===== Supplied data

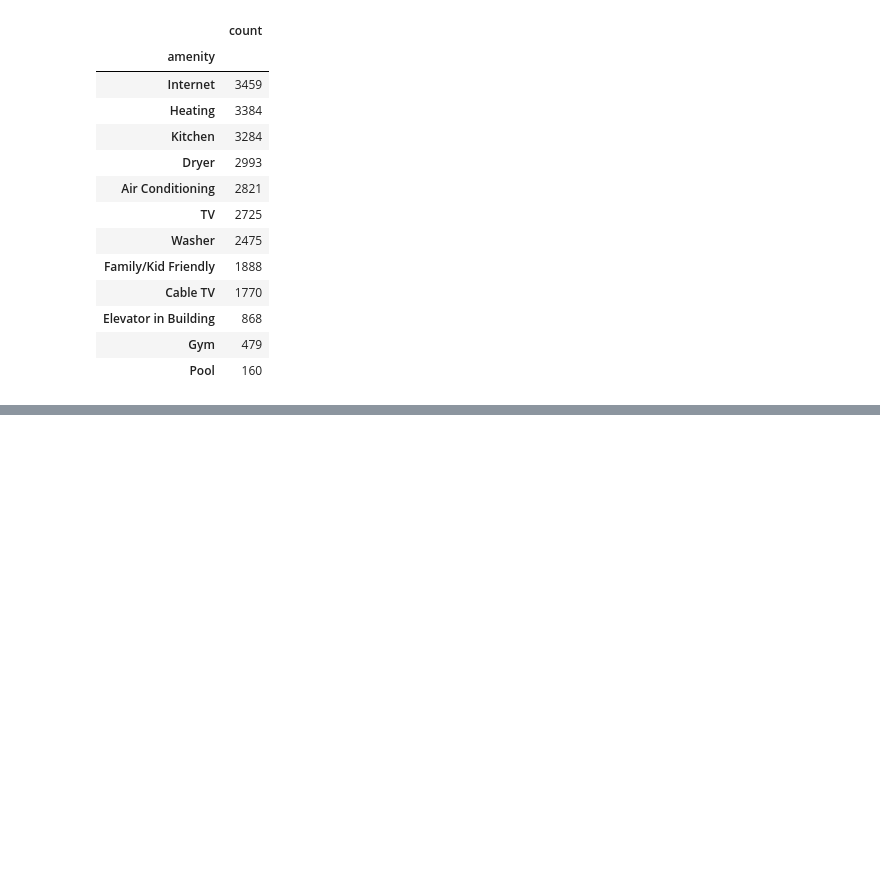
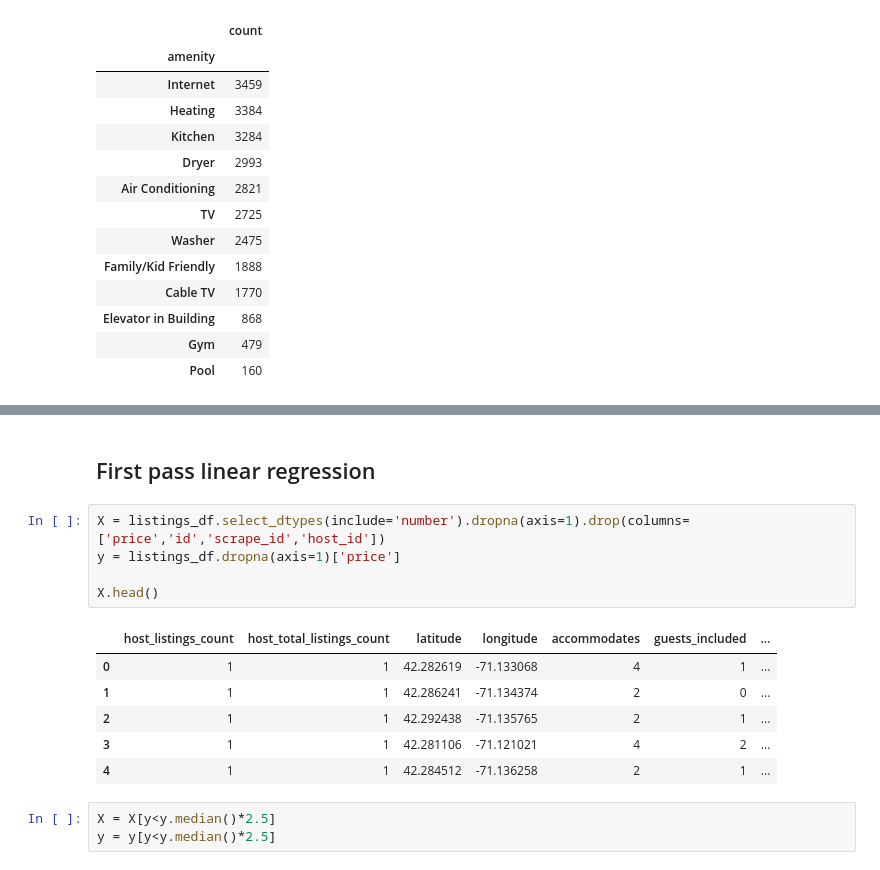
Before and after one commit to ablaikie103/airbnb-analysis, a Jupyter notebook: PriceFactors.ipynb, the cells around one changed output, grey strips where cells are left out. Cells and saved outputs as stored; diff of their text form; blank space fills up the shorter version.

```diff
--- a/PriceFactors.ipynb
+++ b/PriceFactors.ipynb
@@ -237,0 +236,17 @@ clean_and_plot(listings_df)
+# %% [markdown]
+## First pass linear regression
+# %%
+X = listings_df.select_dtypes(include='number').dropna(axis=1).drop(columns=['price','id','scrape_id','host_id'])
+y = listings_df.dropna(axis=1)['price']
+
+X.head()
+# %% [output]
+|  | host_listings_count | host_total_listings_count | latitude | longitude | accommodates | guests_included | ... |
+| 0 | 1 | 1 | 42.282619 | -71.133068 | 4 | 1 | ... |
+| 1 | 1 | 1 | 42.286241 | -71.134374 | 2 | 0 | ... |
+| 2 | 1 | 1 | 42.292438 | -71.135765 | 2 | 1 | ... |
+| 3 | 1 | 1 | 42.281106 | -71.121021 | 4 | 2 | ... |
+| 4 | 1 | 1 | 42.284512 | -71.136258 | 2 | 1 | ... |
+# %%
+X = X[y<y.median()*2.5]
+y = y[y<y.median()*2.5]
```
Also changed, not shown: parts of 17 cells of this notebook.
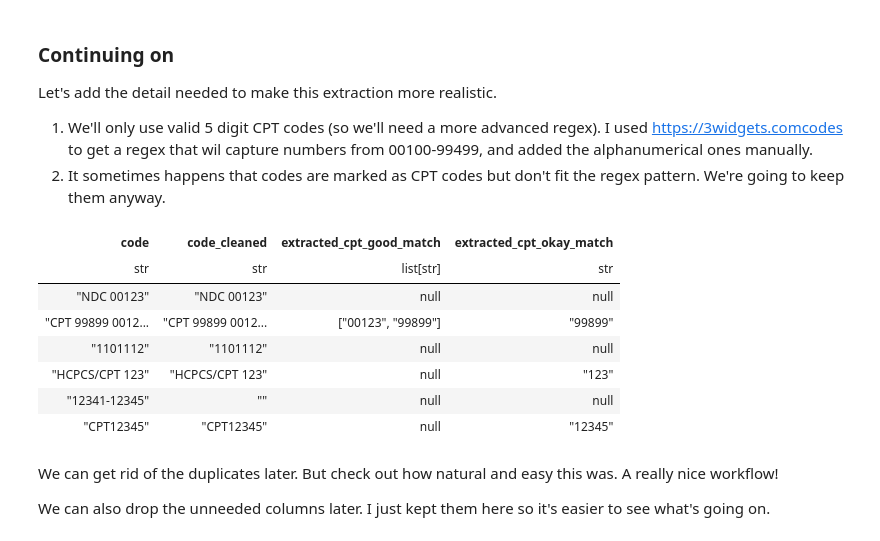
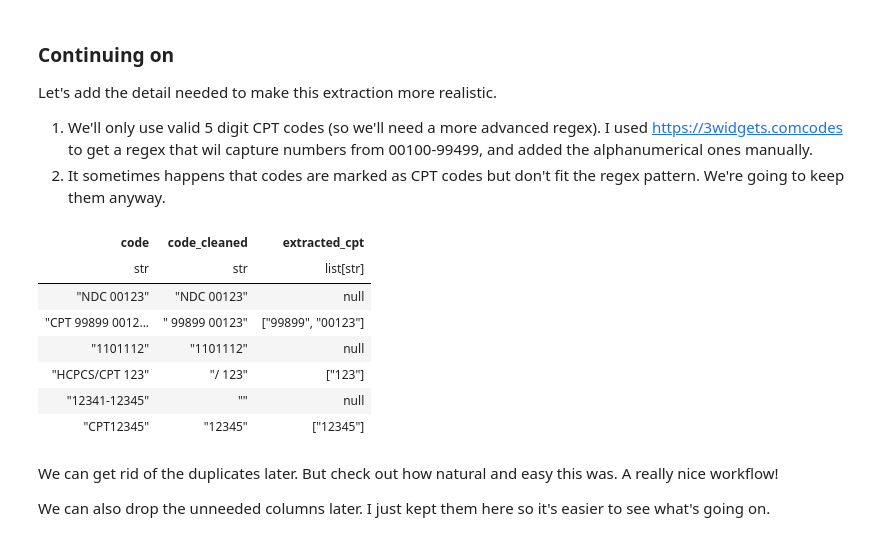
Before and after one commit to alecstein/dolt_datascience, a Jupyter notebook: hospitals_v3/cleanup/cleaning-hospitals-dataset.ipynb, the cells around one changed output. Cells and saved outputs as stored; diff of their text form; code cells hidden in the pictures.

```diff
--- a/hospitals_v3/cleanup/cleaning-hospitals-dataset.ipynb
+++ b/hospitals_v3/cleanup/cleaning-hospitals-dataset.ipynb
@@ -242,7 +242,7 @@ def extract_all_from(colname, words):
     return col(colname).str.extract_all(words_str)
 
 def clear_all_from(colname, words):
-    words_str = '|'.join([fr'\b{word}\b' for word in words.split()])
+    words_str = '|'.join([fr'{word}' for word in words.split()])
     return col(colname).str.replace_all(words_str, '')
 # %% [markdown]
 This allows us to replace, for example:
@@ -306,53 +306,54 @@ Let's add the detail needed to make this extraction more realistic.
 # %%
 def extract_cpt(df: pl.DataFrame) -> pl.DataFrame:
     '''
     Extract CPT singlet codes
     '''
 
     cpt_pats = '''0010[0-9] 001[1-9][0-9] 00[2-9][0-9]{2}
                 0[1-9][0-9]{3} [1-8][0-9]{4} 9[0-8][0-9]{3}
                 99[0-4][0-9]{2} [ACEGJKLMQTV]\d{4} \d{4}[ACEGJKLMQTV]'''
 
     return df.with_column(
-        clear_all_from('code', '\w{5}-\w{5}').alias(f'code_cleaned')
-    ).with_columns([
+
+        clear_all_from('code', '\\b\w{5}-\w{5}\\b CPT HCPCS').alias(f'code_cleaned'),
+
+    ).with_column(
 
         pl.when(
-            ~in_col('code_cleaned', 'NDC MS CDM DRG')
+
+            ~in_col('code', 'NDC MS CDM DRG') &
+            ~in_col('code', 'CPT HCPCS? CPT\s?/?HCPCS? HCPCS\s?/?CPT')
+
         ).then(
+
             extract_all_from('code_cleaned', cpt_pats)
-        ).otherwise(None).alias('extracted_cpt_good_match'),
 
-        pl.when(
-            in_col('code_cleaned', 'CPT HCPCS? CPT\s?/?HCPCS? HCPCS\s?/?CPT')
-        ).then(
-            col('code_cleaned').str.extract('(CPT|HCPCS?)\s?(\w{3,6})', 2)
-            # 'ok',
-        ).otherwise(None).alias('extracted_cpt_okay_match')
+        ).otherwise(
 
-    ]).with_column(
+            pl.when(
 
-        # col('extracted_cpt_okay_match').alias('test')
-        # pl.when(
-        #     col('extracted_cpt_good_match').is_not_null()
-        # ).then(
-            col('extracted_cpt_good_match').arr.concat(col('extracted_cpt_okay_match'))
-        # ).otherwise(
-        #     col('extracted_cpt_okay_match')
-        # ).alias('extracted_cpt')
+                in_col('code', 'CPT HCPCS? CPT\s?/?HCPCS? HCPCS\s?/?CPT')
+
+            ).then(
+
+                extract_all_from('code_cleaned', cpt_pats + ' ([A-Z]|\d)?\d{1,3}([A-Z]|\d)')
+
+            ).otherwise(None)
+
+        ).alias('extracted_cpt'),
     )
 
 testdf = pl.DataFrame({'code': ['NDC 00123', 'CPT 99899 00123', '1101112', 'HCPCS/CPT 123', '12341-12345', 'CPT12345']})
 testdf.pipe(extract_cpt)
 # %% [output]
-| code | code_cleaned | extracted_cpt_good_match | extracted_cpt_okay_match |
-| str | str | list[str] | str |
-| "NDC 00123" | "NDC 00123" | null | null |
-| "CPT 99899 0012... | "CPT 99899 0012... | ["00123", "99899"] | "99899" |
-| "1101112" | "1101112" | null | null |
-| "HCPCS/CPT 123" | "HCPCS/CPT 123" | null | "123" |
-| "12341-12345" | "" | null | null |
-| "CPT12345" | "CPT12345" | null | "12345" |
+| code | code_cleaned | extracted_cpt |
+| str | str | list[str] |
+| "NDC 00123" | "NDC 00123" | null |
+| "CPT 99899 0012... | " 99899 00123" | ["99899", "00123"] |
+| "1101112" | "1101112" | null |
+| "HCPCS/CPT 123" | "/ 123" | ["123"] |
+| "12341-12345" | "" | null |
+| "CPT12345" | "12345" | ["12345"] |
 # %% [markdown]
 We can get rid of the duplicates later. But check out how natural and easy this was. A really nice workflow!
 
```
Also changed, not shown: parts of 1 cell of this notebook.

==========

→ **Your task**:
Your answer must be the records above, copied exactly, with no pictures.

→ **Written reply**:
Before and after one commit to ablaikie103/airbnb-analysis, a Jupyter notebook: PriceFactors.ipynb, the cells around one changed output, grey strips where cells are left out. Cells and saved outputs as stored; diff of their text form; blank space fills up the shorter version.

```diff
--- a/PriceFactors.ipynb
+++ b/PriceFactors.ipynb
@@ -237,0 +236,17 @@ clean_and_plot(listings_df)
+# %% [markdown]
+## First pass linear regression
+# %%
+X = listings_df.select_dtypes(include='number').dropna(axis=1).drop(columns=['price','id','scrape_id','host_id'])
+y = listings_df.dropna(axis=1)['price']
+
+X.head()
+# %% [output]
+|  | host_listings_count | host_total_listings_count | latitude | longitude | accommodates | guests_included | ... |
+| 0 | 1 | 1 | 42.282619 | -71.133068 | 4 | 1 | ... |
+| 1 | 1 | 1 | 42.286241 | -71.134374 | 2 | 0 | ... |
+| 2 | 1 | 1 | 42.292438 | -71.135765 | 2 | 1 | ... |
+| 3 | 1 | 1 | 42.281106 | -71.121021 | 4 | 2 | ... |
+| 4 | 1 | 1 | 42.284512 | -71.136258 | 2 | 1 | ... |
+# %%
+X = X[y<y.median()*2.5]
+y = y[y<y.median()*2.5]
```
Also changed, not shown: parts of 17 cells of this notebook.
Before and after one commit to alecstein/dolt_datascience, a Jupyter notebook: hospitals_v3/cleanup/cleaning-hospitals-dataset.ipynb, the cells around one changed output. Cells and saved outputs as stored; diff of their text form; code cells hidden in the pictures.

```diff
--- a/hospitals_v3/cleanup/cleaning-hospitals-dataset.ipynb
+++ b/hospitals_v3/cleanup/cleaning-hospitals-dataset.ipynb
@@ -242,7 +242,7 @@ def extract_all_from(colname, words):
     return col(colname).str.extract_all(words_str)
 
 def clear_all_from(colname, words):
-    words_str = '|'.join([fr'\b{word}\b' for word in words.split()])
+    words_str = '|'.join([fr'{word}' for word in words.split()])
     return col(colname).str.replace_all(words_str, '')
 # %% [markdown]
 This allows us to replace, for example:
@@ -306,53 +306,54 @@ Let's add the detail needed to make this extraction more realistic.
 # %%
 def extract_cpt(df: pl.DataFrame) -> pl.DataFrame:
     '''
     Extract CPT singlet codes
     '''
 
     cpt_pats = '''0010[0-9] 001[1-9][0-9] 00[2-9][0-9]{2}
                 0[1-9][0-9]{3} [1-8][0-9]{4} 9[0-8][0-9]{3}
                 99[0-4][0-9]{2} [ACEGJKLMQTV]\d{4} \d{4}[ACEGJKLMQTV]'''
 
     return df.with_column(
-        clear_all_from('code', '\w{5}-\w{5}').alias(f'code_cleaned')
-    ).with_columns([
+
+        clear_all_from('code', '\\b\w{5}-\w{5}\\b CPT HCPCS').alias(f'code_cleaned'),
+
+    ).with_column(
 
         pl.when(
-            ~in_col('code_cleaned', 'NDC MS CDM DRG')
+
+            ~in_col('code', 'NDC MS CDM DRG') &
+            ~in_col('code', 'CPT HCPCS? CPT\s?/?HCPCS? HCPCS\s?/?CPT')
+
         ).then(
+
             extract_all_from('code_cleaned', cpt_pats)
-        ).otherwise(None).alias('extracted_cpt_good_match'),
 
-        pl.when(
-            in_col('code_cleaned', 'CPT HCPCS? CPT\s?/?HCPCS? HCPCS\s?/?CPT')
-        ).then(
-            col('code_cleaned').str.extract('(CPT|HCPCS?)\s?(\w{3,6})', 2)
-            # 'ok',
-        ).otherwise(None).alias('extracted_cpt_okay_match')
+        ).otherwise(
 
-    ]).with_column(
+            pl.when(
 
-        # col('extracted_cpt_okay_match').alias('test')
-        # pl.when(
-        #     col('extracted_cpt_good_match').is_not_null()
-        # ).then(
-            col('extracted_cpt_good_match').arr.concat(col('extracted_cpt_okay_match'))
-        # ).otherwise(
-        #     col('extracted_cpt_okay_match')
-        # ).alias('extracted_cpt')
+                in_col('code', 'CPT HCPCS? CPT\s?/?HCPCS? HCPCS\s?/?CPT')
+
+            ).then(
+
+                extract_all_from('code_cleaned', cpt_pats + ' ([A-Z]|\d)?\d{1,3}([A-Z]|\d)')
+
+            ).otherwise(None)
+
+        ).alias('extracted_cpt'),
     )
 
 testdf = pl.DataFrame({'code': ['NDC 00123', 'CPT 99899 00123', '1101112', 'HCPCS/CPT 123', '12341-12345', 'CPT12345']})
 testdf.pipe(extract_cpt)
 # %% [output]
-| code | code_cleaned | extracted_cpt_good_match | extracted_cpt_okay_match |
-| str | str | list[str] | str |
-| "NDC 00123" | "NDC 00123" | null | null |
-| "CPT 99899 0012... | "CPT 99899 0012... | ["00123", "99899"] | "99899" |
-| "1101112" | "1101112" | null | null |
-| "HCPCS/CPT 123" | "HCPCS/CPT 123" | null | "123" |
-| "12341-12345" | "" | null | null |
-| "CPT12345" | "CPT12345" | null | "12345" |
+| code | code_cleaned | extracted_cpt |
+| str | str | list[str] |
+| "NDC 00123" | "NDC 00123" | null |
+| "CPT 99899 0012... | " 99899 00123" | ["99899", "00123"] |
+| "1101112" | "1101112" | null |
+| "HCPCS/CPT 123" | "/ 123" | ["123"] |
+| "12341-12345" | "" | null |
+| "CPT12345" | "12345" | ["12345"] |
 # %% [markdown]
 We can get rid of the duplicates later. But check out how natural and easy this was. A really nice workflow!
 
```
Also changed, not shown: parts of 1 cell of this notebook.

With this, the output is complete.